During our High Street campaigning sessions we often meet the very people we are striving to win secure, stable, truly affordable housing for. Thank you to Scarlett Knott, a 22 year old NHS nursery nurse, for taking the time to stop and chat to us. Scarlett is already working two jobs to survive and is desperate for a council home so she can be a proper family with her new baby and partner, instead of still living with her Mum. The irony that NHS staff like Scarlett won’t be able to afford to rent a house on this formerly NHS-owned land as it will be beyond their reach if Homes England sell it to a private developer. With a council housing waiting lit of almost 1500, there’s little hope for hard-working people in lowly-paid jobs like Scarlett and her partner if the council isn’t allowed to buy and build on this land. That’s one of the reasons why we are fighting for keyworker homes and social housing on OUR public land.
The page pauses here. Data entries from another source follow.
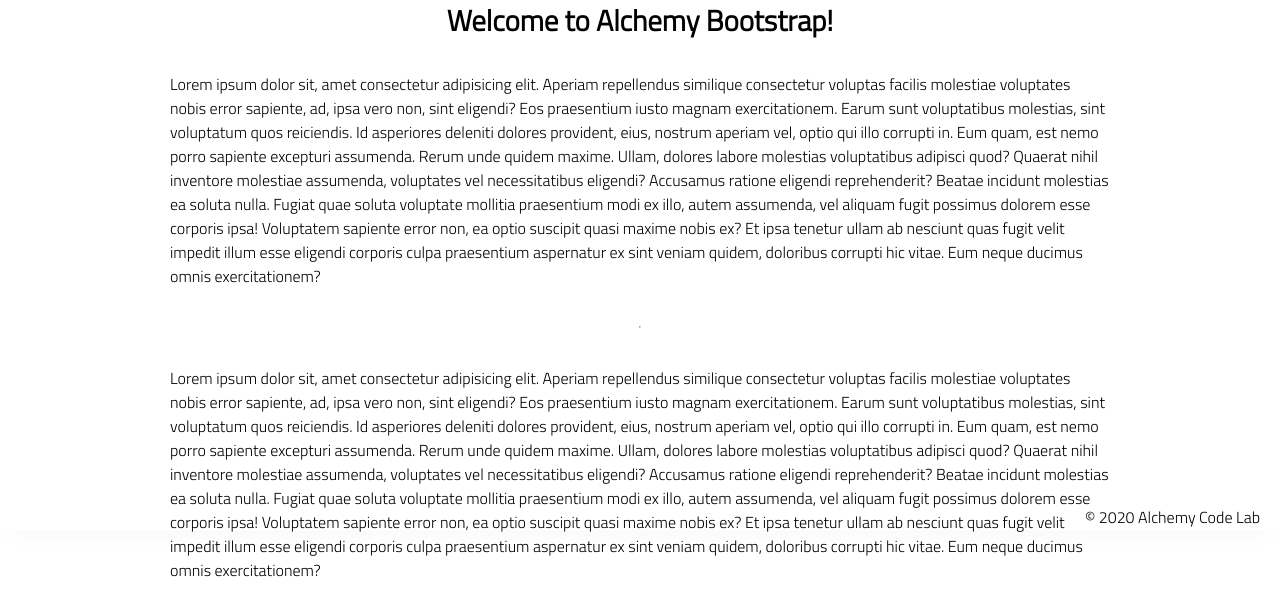
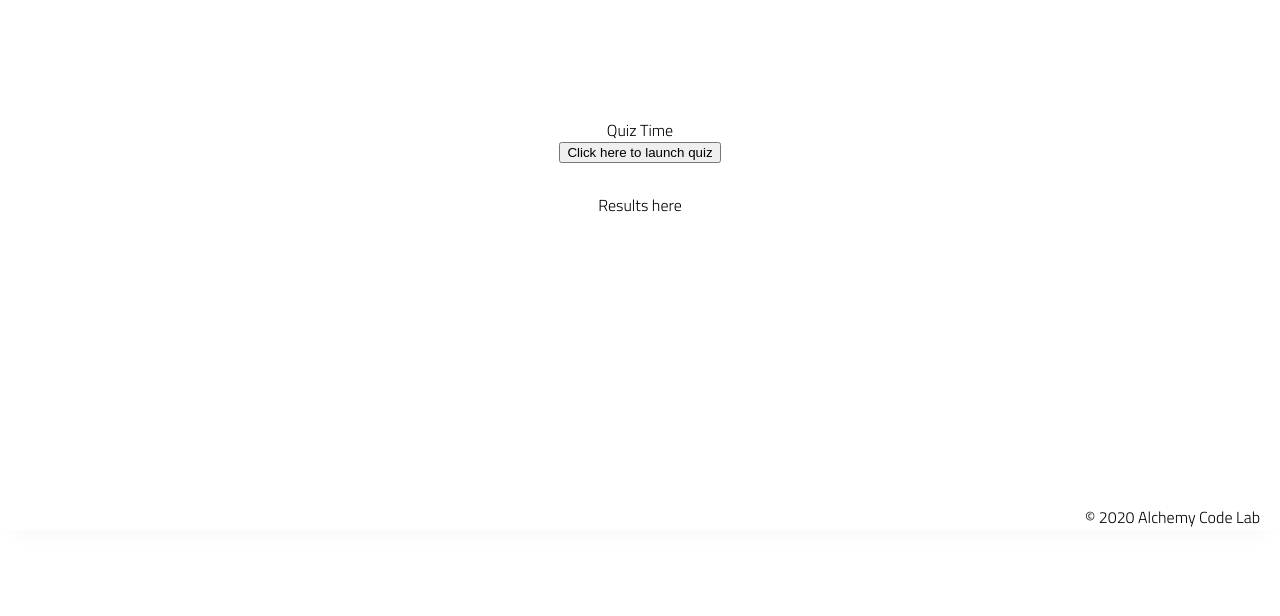
Before and after one commit to AemiliusM/lab01AboutMe-Page, a plain HTML site: page index.html in a window 1280 px wide. Shown: the part 270-886 px from the top of the page. After the commit the page ends 800 px from the top, so only its background shows below. Drawn offline with Linux system fonts and the light colour scheme.

Commit message:
added basic html and prompts

```diff
--- a/app.js
+++ b/app.js
@@ -6,3 +6,27 @@
   // get user input
   // use user input to update state
   // update DOM to reflect the new state
+// const confirmed = confirm("hello");
+// console.log(confirmed);
+// const myName = prompt("what is your name?");
+// console.log(myName);
+const quizButton = document.getElementById('click-me');
+// const results = document.getElementById('results');
+
+quizButton.addEventListener('click', ()=>{
+    const confirmed = confirm('Would you like to start the quiz?');
+    if (confirmed) {
+        console.log('continue the quiz');
+        const name = prompt('what is your name?');
+        const ans1 = prompt('how do you like eggs');
+        const ans2 = prompt('are eggs great?');
+        const ans3 = prompt('what is your favorite egg?');
+        console.log(name, ans1, ans2, ans3);
+        let score =0;
+        if(ans2 === 'y' || ans2 === 'y' || ans2 === 'y' || ans2 === 'y' || ans2 === 'y' || ans2 === 'y' ) {
+          score ++;
+        }
+    } else {
+        console.log('user cancelled');
+    }
+});
--- a/index.html
+++ b/index.html
@@ -21,45 +21,12 @@
     <main>
         <section class="main-section">
             <img class="main-logo" src="./assets/alchemy-logo.png" />
-            <h2>
-                Welcome to Alchemy Bootstrap!
-            </h2>
 
-            <p>
-                Lorem ipsum dolor sit, amet consectetur adipisicing elit. Aperiam repellendus similique consectetur
-                voluptas facilis molestiae voluptates nobis error sapiente, ad, ipsa vero non, sint eligendi? Eos
-                praesentium iusto magnam exercitationem.
-                Earum sunt voluptatibus molestias, sint voluptatum quos reiciendis. Id asperiores deleniti dolores
-                provident, eius, nostrum aperiam vel, optio qui illo corrupti in. Eum quam, est nemo porro sapiente
-                excepturi assumenda.
-                Rerum unde quidem maxime. Ullam, dolores labore molestias voluptatibus adipisci quod? Quaerat nihil
-                inventore molestiae assumenda, voluptates vel necessitatibus eligendi? Accusamus ratione eligendi
-                reprehenderit? Beatae incidunt molestias ea soluta nulla.
-                Fugiat quae soluta voluptate mollitia praesentium modi ex illo, autem assumenda, vel aliquam fugit
-                possimus dolorem esse corporis ipsa! Voluptatem sapiente error non, ea optio suscipit quasi maxime nobis
-                ex?
-                Et ipsa tenetur ullam ab nesciunt quas fugit velit impedit illum esse eligendi corporis culpa
-                praesentium aspernatur ex sint veniam quidem, doloribus corrupti hic vitae. Eum neque ducimus omnis
-                exercitationem?
-            </p>
-            <hr />
-            <p>
-                Lorem ipsum dolor sit, amet consectetur adipisicing elit. Aperiam repellendus similique consectetur
-                voluptas facilis molestiae voluptates nobis error sapiente, ad, ipsa vero non, sint eligendi? Eos
-                praesentium iusto magnam exercitationem.
-                Earum sunt voluptatibus molestias, sint voluptatum quos reiciendis. Id asperiores deleniti dolores
-                provident, eius, nostrum aperiam vel, optio qui illo corrupti in. Eum quam, est nemo porro sapiente
-                excepturi assumenda.
-                Rerum unde quidem maxime. Ullam, dolores labore molestias voluptatibus adipisci quod? Quaerat nihil
-                inventore molestiae assumenda, voluptates vel necessitatibus eligendi? Accusamus ratione eligendi
-                reprehenderit? Beatae incidunt molestias ea soluta nulla.
-                Fugiat quae soluta voluptate mollitia praesentium modi ex illo, autem assumenda, vel aliquam fugit
-                possimus dolorem esse corporis ipsa! Voluptatem sapiente error non, ea optio suscipit quasi maxime nobis
-                ex?
-                Et ipsa tenetur ullam ab nesciunt quas fugit velit impedit illum esse eligendi corporis culpa
-                praesentium aspernatur ex sint veniam quidem, doloribus corrupti hic vitae. Eum neque ducimus omnis
-                exercitationem?
-            </p>
+        </section>
+        <section>
+            <h1>Quiz Time</h1>
+            <button id="click-me">Click here to launch quiz</button>
+            <p id="results"> Results here</p>
 
         </section>
     </main>
```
Our thanks also to Southend residents Kim and Trevor Lilley for telling us how council housing has changed their family’s life so much for the better.
Kim says, “Our daughter Bryoni was born with Spina Bifida, Hydrocephalus, Chiari Malformation, Neuropathic bowel and bladder and epilepsy.
When she was born we were living in a two-bedroom privately rented house. Her Dad works for the NHS in support services and I am now Bryoni’s full time carer. To begin with, the house was ok before she began to want to be mobile but as she got older, even with the help of mobility aids and wheelchairs, things became more difficult.
We struggled with getting Bryoni upstairs, in and out of the bath, and into the garden. For her to have some independence as she can’t walk unaided, there just wasn’t the room to allow this and the private landlord obviously didn’t want us to modify the house. Also, there was not enough room to store the equipment needed to support her. On one wage, we couldn’t afford to privately rent a bigger house or buy anywhere to adapt it.
Back in January 2019, after being on the council house waiting list for a year, we were lucky enough receive a call that we could view a bungalow which was already converted to accommodate a disability. We were accepted and it’s been life-changing for us all!
The peace of mind that Bryoni can access everywhere safely with ease is just fantastic. She can go to her room without having to be carried upstairs plus the joy it brings to see her able to access the garden by herself is incredible as she absolutely loves the outdoors.
It has also allowed us to get the right supported chair for her as we have the room to store it.
Having this home brought her on leaps and bounds, giving her so much more independence and a better quality of life.
We are truly grateful as we know how many families are spending so long on the waiting list and would love for them to be afforded the same accommodation and new lease of life too.”
If you have personal experience either of how council housing has changed life for the better, or on the downside, how a lack of decent housing has made life very difficult, and are willing to have it published on our website to help our campaign please send brief details to firstname.lastname@example.org and one of our campaign organisers will be in touch. Please remember we’re volunteers and not in a position to help in individual cases as we don’t have that power (we’d generally suggest contacting your local elected councillor), but it’s by publicising how real people are actually personally affected by housing policy that we can try to change things.